Parenting is all about teachable moments . . . taking moments as they naturally come and use them to teach a lesson about life. Once, my now 8-year old son asked me why don’t you sell your car and buy a convertible? So we had a talk about how money is made/earned, supply and demand, and depreciation . . . all on a level that he could understand. Whether that lesson actually stuck is a separate question.
Somehow, we’ve managed to make it through the last few weeks without being bombarded by stories and images of September 11, 2001. This means that our kids’ views of the event haven’t been shaped by the media coverage or political speeches. It seems like a teachable moment. The lesson outline is still forming in my mind. There are countless resources available online to talk to kids about it. But that assumes that you’ve decided to teach them about it.
If you have children who have only known a post-9/11 America, have you chosen to talk to them about what happened that day and since? Why or why not? If you have, what was the one take-away lesson you try to impress on them?
Sometimes, it’s good not to be in control. But. This. Is. Not. My. Nature.
I could rightly be accused of being a control freak. (I prefer to think of it as planned independence.) That’s my default. I don’t like feeling hemmed in. I always want options. I like flexibility. I want to be independent. I want to decide my own fate.
For example, I don’t carpool to work. If I need to run an errand during lunch or after work, I don’t want to be limited just because I rode with someone that day. Or, I don’t want every detail of a vacation to be planned because I wouldn’t want to become enslaved to the itinerary. Continue reading

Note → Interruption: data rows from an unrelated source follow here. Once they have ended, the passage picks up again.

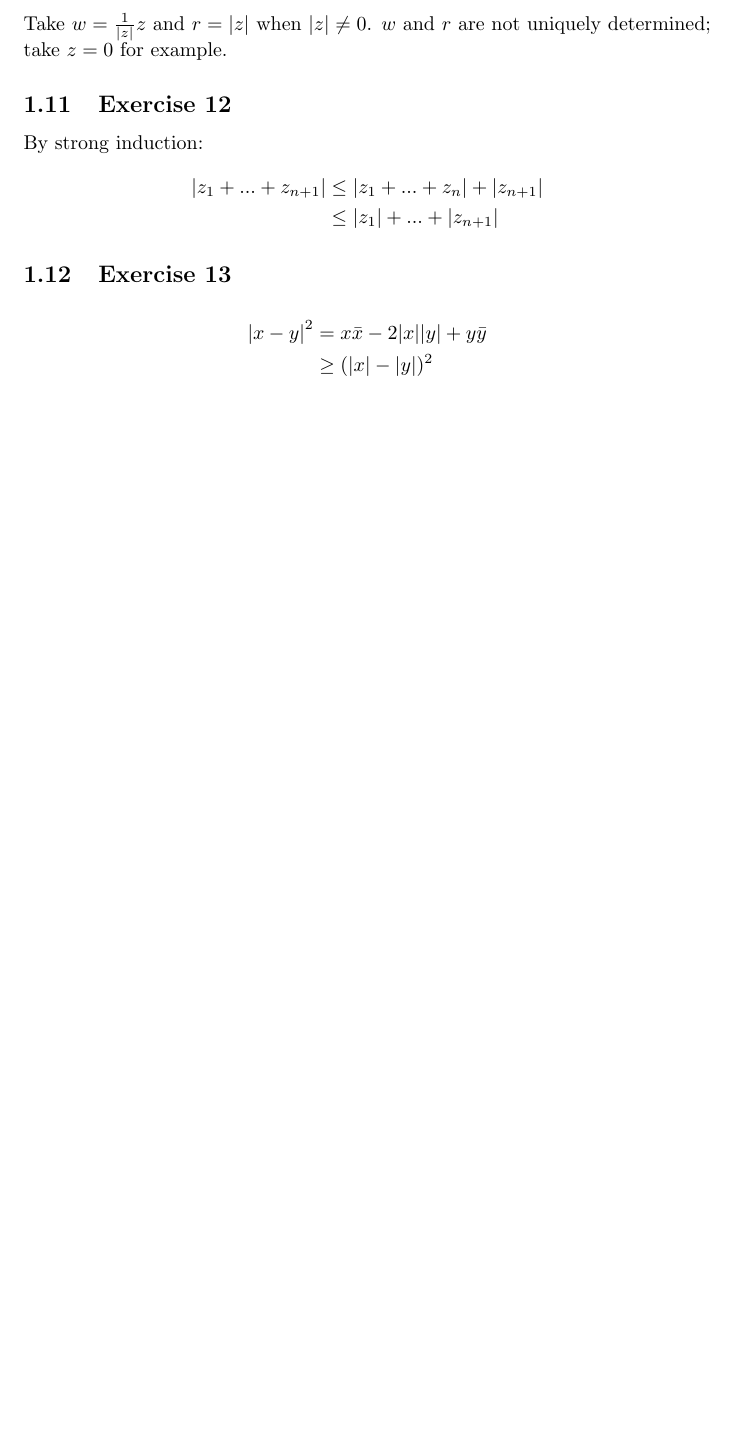
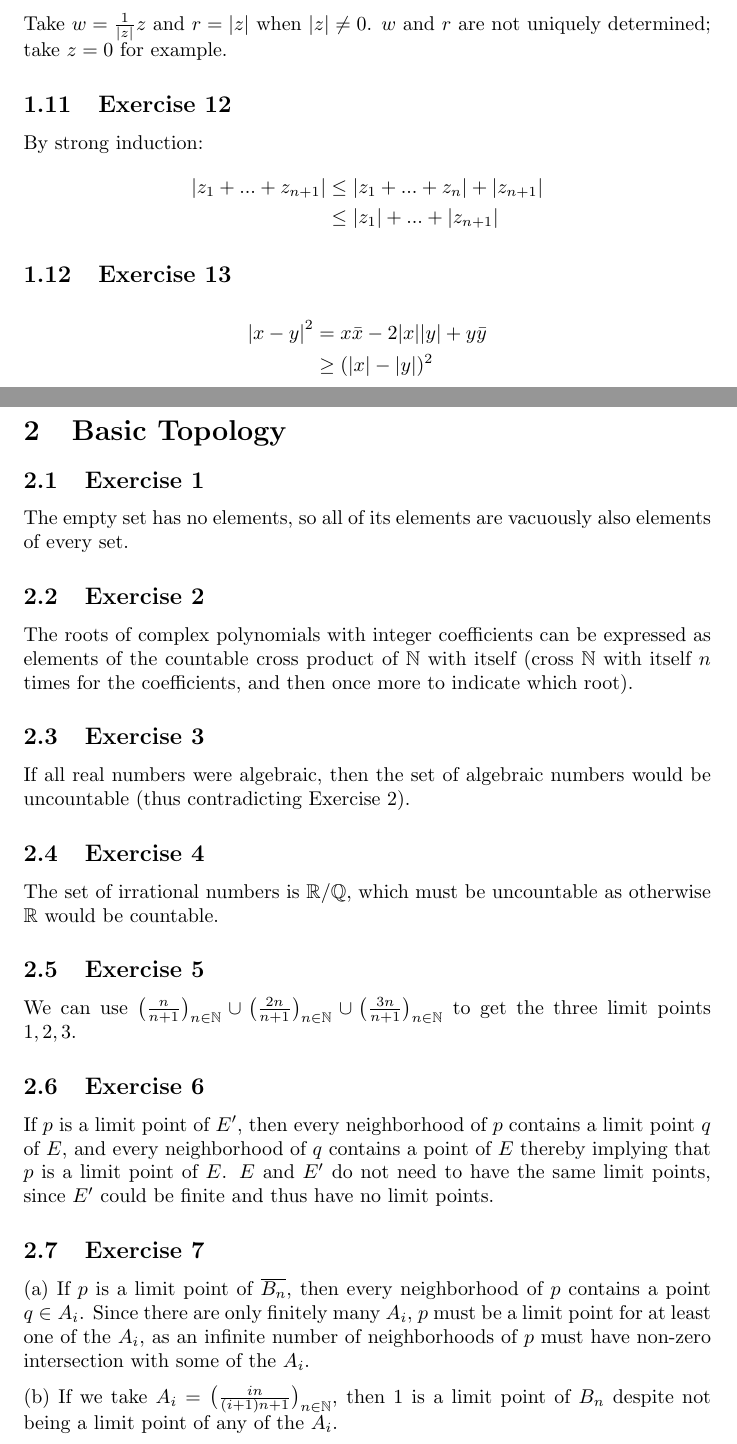
Before and after one commit to 2014mchidamb/Math-Exercise-Guides, a LaTeX document (Principles_of_Mathematical_Analysis_Rudin/main.tex, which reads Principles_of_Mathematical_Analysis_Rudin/chapter_2.tex): part of page 4 of 5 before the commit and two parts of pages 5 and 6 of 9 after it, the two joined at a grey line, cut so that both start at the same text, the shorter picture padded with empty space. Compiled offline with pdfLaTeX.

Commit message:
Add chapter 2 rudin exercises

```diff
--- /dev/null
+++ b/Principles_of_Mathematical_Analysis_Rudin/chapter_2.tex
@@ -0,0 +1,38 @@
+\section{Basic Topology}
+
+\subsection{Exercise 1}
+The empty set has no elements, so all of its elements are vacuously also elements
+of every set.
+
+\subsection{Exercise 2}
+The roots of complex polynomials with integer coefficients can be expressed
+as elements of the countable cross product of $\mathbb{N}$ with itself
+(cross $\mathbb{N}$ with itself $n$ times for the coefficients, and then once
+more to indicate which root).
+
+\subsection{Exercise 3}
+If all real numbers were algebraic, then the set of algebraic numbers would be
+uncountable (thus contradicting Exercise 2).
+
+\subsection{Exercise 4}
+The set of irrational numbers is $\mathbb{R} / \mathbb{Q}$, which
+must be uncountable as otherwise $\mathbb{R}$ would be countable.
+
+\subsection{Exercise 5}
+We can use $\big(\frac{n}{n+1}\big)_{n \in \mathbb{N}} \cup \big(\frac{2n}{n+1}\big)_{n \in \mathbb{N}} \cup \big(\frac{3n}{n+1}\big)_{n \in \mathbb{N}} $ to get the three limit points $1, 2, 3$.
+
+\subsection{Exercise 6}
+If $p$ is a limit point of $E'$, then every neighborhood of $p$ contains
+a limit point $q$ of $E$, and every neighborhood of $q$ contains a point
+of $E$ thereby implying that $p$ is a limit point of $E$. $E$ and $E'$
+do not need to have the same limit points, since $E'$ could be finite
+and thus have no limit points.
+
+\subsection{Exercise 7}
+(a) If $p$ is a limit point of $\overline{B_n}$, then every neighborhood
+of $p$ contains a point $q \in A_i$. Since there are only finitely many $A_i$,
+$p$ must be a limit point for at least one of the $A_i$, as an infinite number
+of neighborhoods of $p$ must have non-zero intersection with some of the $A_i$.
+
+(b) If we take $A_i = \big(\frac{i n}{(i + 1)n+1}\big)_{n \in \mathbb{N}}$, then
+1 is a limit point of $B_n$ despite not being a limit point of any of the $A_i$.
```
Also changed, not shown: Principles_of_Mathematical_Analysis_Rudin/main.tex (+1 -0 lines), Principles_of_Mathematical_Analysis_Rudin/main.pdf, Principles_of_Mathematical_Analysis_Rudin/chapter_2.tex (44 more changed lines).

I’m looking for some help with an experiment.
Have you ever noticed that some people have a way of making a room darker just by entering it? There’s something about their personality, attitude, or outlook on life that makes you wish you were somewhere else.

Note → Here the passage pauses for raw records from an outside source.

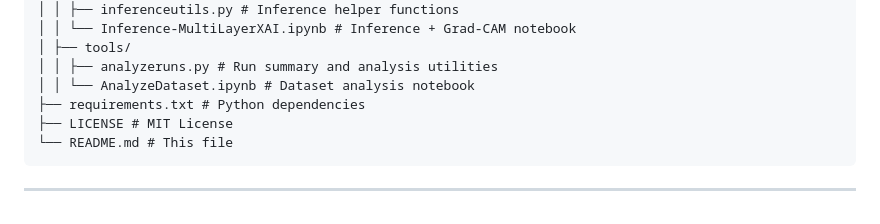
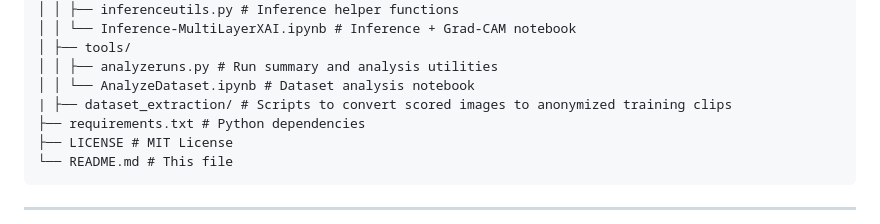
Before and after one commit to geraldOslo/PAI-meets-AI, a Markdown page: README.md, the part around the change. GitHub-like rendering.

```diff
--- a/README.md
+++ b/README.md
@@ -136,6 +136,7 @@ pai-meets-ai/
 │ ├── tools/
 │ │ ├── analyzeruns.py # Run summary and analysis utilities
 │ │ └── AnalyzeDataset.ipynb # Dataset analysis notebook
+| ├── dataset_extraction/ # Scripts to convert scored images to anonymized training clips
 ├── requirements.txt # Python dependencies
 ├── LICENSE # MIT License
 └── README.md # This file
```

Then there are people that can make almost any situation better simply by being present. Sometimes it’s their demeanor. Sometimes it what they say, what they do, or the expression on their face. Whatever it was, they made your day better simply because your paths crossed.
Here’s where I could use your help: Please share your ideas on how to brighten the day of a stranger. How would you make their day better?
Or: If a complete stranger came up to you, what could they say to you or do for you right then and there that would make your day better — a little bit brighter?
I’m looking for ideas that are small enough that just about anyone could do it, but noteworthy enough that the other person would probably remember it at the end of their day and maybe even tell a friend about it.
Please post your comments here on this blog so others can join in on the discussion. Thanks!
Some books take me for a wild ride in my imagination to other worlds, times, experiences, and place. Other books fill my head with new information. Some books proverbially rock my world and cause me to rethink what I thought I already knew.
Witness doesn’t quite fit into any of those categories for me. It’s a familiar story with familiar characters. Yet it has been an incredibly insightful book for me — not because of the story itself. Instead, it is the way the main character tells her story that makes this book well-worth reading. And it’s a quick read, too! (Keep reading . . . no spoilers.) Continue reading
If you’ve read my blog lately, you know that I’ve been sharing a few of the conversations that I’ve had with our six year old son. All three of these conversations happened in the same afternoon, running errands around town. One of those conversations was about economics.
Just a bit of background: My son has a thing for cars and other vehicles that look different. Convertibles. Monster trucks. Garbage trucks. He notices them. Points out how awesome that pickup truck is — the one that you need a stepladder to get into. Reminds us how he wants me to buy a convertible. You get the idea.
We were sitting at an intersection when he noticed a Jeep Wrangler go by with its doors off.
Him: Why do Jeeps sometimes have their doors off?
Me: Because people sometimes like to drive with their doors off.
Yeah, but why can’t we?
Oh, because Jeeps are especially made so that their doors can be removed.
(Several seconds of silence . . . the kind of silence that tells you there’s another question coming soon.) Continue reading
Sometimes kids ask questions that suggest insight and perspective beyond their years. Just a few days ago, our six year old asked me about politics. We were driving around town, and I was listening to NPR. They were reporting on a speech that President Obama had given earlier that day. That spawned a conversation about politics, term limits, and elections. Here’s a part of that conversation.
Him: Dad, Barack Obama is our president now, right? Who was our president before him?
Me: Yeah. Before Barack Obama, George W. Bush was our president.
Why didn’t we vote for Barack Obama? Continue reading
Kids say the darnedest things . . . or so the saying goes. This week, I had a few interesting conversations with my 6-year old where he brought up some things that made me go hmm. Here’s one of those conversations.
We were out shopping for a birthday gift for my 4-year old daughter. A few miles from where we live, there’s a billboard along the highway that boldly proclaims Jesus Is Coming.
Him: Why is that sign there?
Me: What sign? Continue reading